Greene, 195 Ariz. 105, 108, ¶ 12, 985 P.2d 590, 593 (App. 1999) (quoting Sainz v. Sainz, 245 S.E.2d 372, 375 (N.C. App. 1978)). The Arizona order confers upon Appellant the ability to make a weekly twenty-minute phone call or any other communication as recommended by the therapist. is neither ambiguous nor The language in the Arizona order makes compliance with the order
optional as Appellant contends. statutory requires judgment. requirement adoption The of that the the exact
We have found no precedent or Full Faith and a Credit final effect Clause foreign as the
Minnesota order with respect to the parties, subject matter, and issues involved herein, and therefore, it has given full faith and credit to the Minnesota order. Until the therapist’s
contact information has been furnished by Appellant, ADOC will be incapable of complying with the Arizona order, but ADOC’s incapacity to effectuate the order does not mean that compliance is optional as Appellant suggests. 4
The record reflects several instances of unwillingness by the ADOC to comply with the court order. Appellant also claimed that ADOC has engaged in retaliatory action against him for seeking enforcement of this court order. We note that both the 5
Finally, the qualification in the Arizona order that
the communications with the therapist “not interfere with or violate the policies or legitimate penalogical needs of [ADOC]” does not violate the Full Faith and Credit Clause. “The methods
by which a judgment of another state is enforced are determined by the local law of the forum.” Id.; see also Restatement
(Second) of Conflict of Laws § 99 (1971) (stating “the local law of the forum determines the methods by which a judgment of
another state is enforced”).
The laws and policies of Arizona
should be complied with when giving full faith and credit to a foreign judgment. See Nat’l Union Fire Ins. Co, 195 Ariz. at Accordingly, it was neither an
108, ¶ 12, 985 P.2d at 593.
abuse of discretion nor a violation of the Full Faith and Credit Clause for the superior court to require that enforcement of the order not interfere or conflict with the legitimate penalogical policies and needs of ADOC.
Minnesota order and the Arizona order are legally binding, and once appellant has provided ADOC with the proper contact information, they must, without further delay, accommodate appellant’s communications with his child’s therapist in any manner that does not violate their policies or legitimate penalogical needs. Furthermore, the ADOC may not, under any circumstances, take any retaliatory action against appellant for attempting to enforce this order. 6

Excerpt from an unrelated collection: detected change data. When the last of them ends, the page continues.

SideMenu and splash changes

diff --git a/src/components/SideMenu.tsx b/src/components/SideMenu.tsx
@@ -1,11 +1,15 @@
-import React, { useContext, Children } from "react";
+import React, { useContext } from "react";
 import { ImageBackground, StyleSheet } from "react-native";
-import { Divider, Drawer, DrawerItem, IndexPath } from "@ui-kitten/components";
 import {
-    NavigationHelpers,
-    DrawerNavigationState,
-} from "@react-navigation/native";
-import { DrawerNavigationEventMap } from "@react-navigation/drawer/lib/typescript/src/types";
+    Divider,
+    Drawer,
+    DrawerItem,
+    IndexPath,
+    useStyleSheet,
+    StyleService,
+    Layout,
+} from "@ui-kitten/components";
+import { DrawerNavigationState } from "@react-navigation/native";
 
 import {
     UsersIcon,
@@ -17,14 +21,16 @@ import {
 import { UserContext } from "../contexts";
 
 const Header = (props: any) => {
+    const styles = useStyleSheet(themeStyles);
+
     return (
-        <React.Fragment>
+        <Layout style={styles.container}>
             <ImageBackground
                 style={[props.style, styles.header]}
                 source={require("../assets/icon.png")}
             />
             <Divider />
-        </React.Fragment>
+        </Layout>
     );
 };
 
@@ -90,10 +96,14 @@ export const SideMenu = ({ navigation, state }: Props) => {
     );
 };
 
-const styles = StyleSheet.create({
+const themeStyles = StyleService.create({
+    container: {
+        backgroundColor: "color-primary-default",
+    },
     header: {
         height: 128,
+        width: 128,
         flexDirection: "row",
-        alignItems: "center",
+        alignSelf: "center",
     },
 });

CONCLUSION ¶12 For the aforementioned reasons, we affirm the superior
court’s order denying Appellant’s motion to amend/correct the Arizona order.
___________________/S/_______________ LAWRENCE F. WINTHROP, Presiding Judge CONCURRING:

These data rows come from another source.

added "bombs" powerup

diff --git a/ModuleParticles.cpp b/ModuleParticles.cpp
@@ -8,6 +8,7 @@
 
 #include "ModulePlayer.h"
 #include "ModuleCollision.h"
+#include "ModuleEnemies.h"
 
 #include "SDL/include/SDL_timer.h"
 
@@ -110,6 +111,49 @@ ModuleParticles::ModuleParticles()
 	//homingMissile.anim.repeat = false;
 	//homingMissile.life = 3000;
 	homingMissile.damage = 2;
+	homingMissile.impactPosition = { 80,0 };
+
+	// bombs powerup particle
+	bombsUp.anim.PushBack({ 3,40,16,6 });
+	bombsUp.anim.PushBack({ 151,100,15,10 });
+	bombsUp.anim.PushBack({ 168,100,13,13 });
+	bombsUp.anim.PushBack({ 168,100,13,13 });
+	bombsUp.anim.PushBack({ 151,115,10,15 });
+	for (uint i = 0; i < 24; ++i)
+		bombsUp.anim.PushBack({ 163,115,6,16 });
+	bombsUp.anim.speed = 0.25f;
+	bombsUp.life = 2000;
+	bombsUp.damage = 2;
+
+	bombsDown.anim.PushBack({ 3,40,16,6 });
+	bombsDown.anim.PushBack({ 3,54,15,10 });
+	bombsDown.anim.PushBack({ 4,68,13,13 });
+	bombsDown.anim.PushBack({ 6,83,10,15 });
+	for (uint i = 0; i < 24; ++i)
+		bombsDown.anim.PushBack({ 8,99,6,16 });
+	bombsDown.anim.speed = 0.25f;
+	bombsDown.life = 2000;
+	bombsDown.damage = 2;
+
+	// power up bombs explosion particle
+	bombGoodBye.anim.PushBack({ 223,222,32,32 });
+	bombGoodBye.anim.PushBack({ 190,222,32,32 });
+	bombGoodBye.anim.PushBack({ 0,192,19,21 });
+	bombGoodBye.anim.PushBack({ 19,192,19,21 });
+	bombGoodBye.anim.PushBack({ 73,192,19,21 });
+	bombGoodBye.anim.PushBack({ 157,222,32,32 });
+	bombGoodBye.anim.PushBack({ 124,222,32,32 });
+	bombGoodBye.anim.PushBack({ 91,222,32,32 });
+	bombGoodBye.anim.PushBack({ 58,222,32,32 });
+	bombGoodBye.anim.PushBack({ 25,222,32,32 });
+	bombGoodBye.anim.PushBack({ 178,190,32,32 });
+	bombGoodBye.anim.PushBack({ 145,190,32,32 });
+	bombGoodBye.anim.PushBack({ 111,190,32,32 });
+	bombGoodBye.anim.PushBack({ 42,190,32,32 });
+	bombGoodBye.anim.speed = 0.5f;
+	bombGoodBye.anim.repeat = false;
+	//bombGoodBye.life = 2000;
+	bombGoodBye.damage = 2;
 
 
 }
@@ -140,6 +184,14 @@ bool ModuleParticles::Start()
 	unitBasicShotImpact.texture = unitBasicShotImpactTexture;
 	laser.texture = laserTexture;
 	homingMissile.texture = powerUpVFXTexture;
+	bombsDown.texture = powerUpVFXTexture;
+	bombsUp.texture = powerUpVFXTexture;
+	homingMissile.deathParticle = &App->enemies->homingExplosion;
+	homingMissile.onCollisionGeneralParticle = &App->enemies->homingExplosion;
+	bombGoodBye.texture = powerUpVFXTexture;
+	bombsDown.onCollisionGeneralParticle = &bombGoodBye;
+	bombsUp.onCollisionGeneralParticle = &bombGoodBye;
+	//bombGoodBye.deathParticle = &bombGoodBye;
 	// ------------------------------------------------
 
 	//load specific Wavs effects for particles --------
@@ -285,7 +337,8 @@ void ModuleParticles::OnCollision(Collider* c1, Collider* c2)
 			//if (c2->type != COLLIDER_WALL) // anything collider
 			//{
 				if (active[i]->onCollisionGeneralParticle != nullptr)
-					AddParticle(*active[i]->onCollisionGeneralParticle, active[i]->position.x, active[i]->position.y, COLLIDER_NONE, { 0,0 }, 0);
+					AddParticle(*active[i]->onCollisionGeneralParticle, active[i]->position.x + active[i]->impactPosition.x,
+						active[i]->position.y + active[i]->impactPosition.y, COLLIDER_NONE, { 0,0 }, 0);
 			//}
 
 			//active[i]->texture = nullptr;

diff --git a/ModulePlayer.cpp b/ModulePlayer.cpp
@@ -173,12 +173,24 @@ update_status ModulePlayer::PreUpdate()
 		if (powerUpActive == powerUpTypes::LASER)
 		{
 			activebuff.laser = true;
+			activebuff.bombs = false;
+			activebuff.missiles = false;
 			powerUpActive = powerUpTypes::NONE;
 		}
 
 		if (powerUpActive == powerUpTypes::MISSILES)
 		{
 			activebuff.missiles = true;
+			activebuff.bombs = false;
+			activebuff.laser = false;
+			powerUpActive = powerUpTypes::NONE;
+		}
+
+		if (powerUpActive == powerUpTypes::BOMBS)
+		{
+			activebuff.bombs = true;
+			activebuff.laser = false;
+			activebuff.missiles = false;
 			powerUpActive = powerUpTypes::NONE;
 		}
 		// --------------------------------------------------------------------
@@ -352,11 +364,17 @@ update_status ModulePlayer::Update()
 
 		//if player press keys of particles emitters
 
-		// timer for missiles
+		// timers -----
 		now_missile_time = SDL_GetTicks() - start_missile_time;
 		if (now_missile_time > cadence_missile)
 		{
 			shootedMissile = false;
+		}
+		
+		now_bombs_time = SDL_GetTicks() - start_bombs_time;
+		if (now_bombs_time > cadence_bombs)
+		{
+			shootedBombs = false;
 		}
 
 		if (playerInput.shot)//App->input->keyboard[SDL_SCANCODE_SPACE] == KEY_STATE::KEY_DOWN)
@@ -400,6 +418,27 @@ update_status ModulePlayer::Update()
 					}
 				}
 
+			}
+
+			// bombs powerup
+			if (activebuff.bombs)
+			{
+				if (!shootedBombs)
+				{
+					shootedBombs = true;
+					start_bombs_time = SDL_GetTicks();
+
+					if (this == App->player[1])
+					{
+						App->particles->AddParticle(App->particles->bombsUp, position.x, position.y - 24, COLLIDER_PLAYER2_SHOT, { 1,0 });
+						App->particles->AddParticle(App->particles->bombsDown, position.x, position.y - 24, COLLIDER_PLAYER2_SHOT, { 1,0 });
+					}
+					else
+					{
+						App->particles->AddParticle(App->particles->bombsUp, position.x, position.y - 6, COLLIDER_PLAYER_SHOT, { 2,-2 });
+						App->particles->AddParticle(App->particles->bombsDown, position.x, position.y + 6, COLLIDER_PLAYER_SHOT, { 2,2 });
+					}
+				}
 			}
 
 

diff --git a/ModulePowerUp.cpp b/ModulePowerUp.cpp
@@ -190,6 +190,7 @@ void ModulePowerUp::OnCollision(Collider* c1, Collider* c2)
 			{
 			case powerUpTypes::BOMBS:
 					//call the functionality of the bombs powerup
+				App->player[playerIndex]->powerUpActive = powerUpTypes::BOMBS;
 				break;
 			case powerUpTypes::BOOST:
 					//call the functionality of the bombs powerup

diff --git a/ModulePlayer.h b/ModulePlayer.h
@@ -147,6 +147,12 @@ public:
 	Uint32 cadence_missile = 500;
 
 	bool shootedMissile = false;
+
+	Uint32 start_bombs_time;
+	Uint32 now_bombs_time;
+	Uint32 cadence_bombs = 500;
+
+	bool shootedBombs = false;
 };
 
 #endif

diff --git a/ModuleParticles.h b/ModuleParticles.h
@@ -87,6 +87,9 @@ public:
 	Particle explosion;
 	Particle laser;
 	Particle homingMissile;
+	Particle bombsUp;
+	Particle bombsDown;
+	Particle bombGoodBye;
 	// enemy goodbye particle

_____________/S/___________________ PATRICIA K. NORRIS, Judge
____________/S/____________________ PATRICK IRVINE, Judge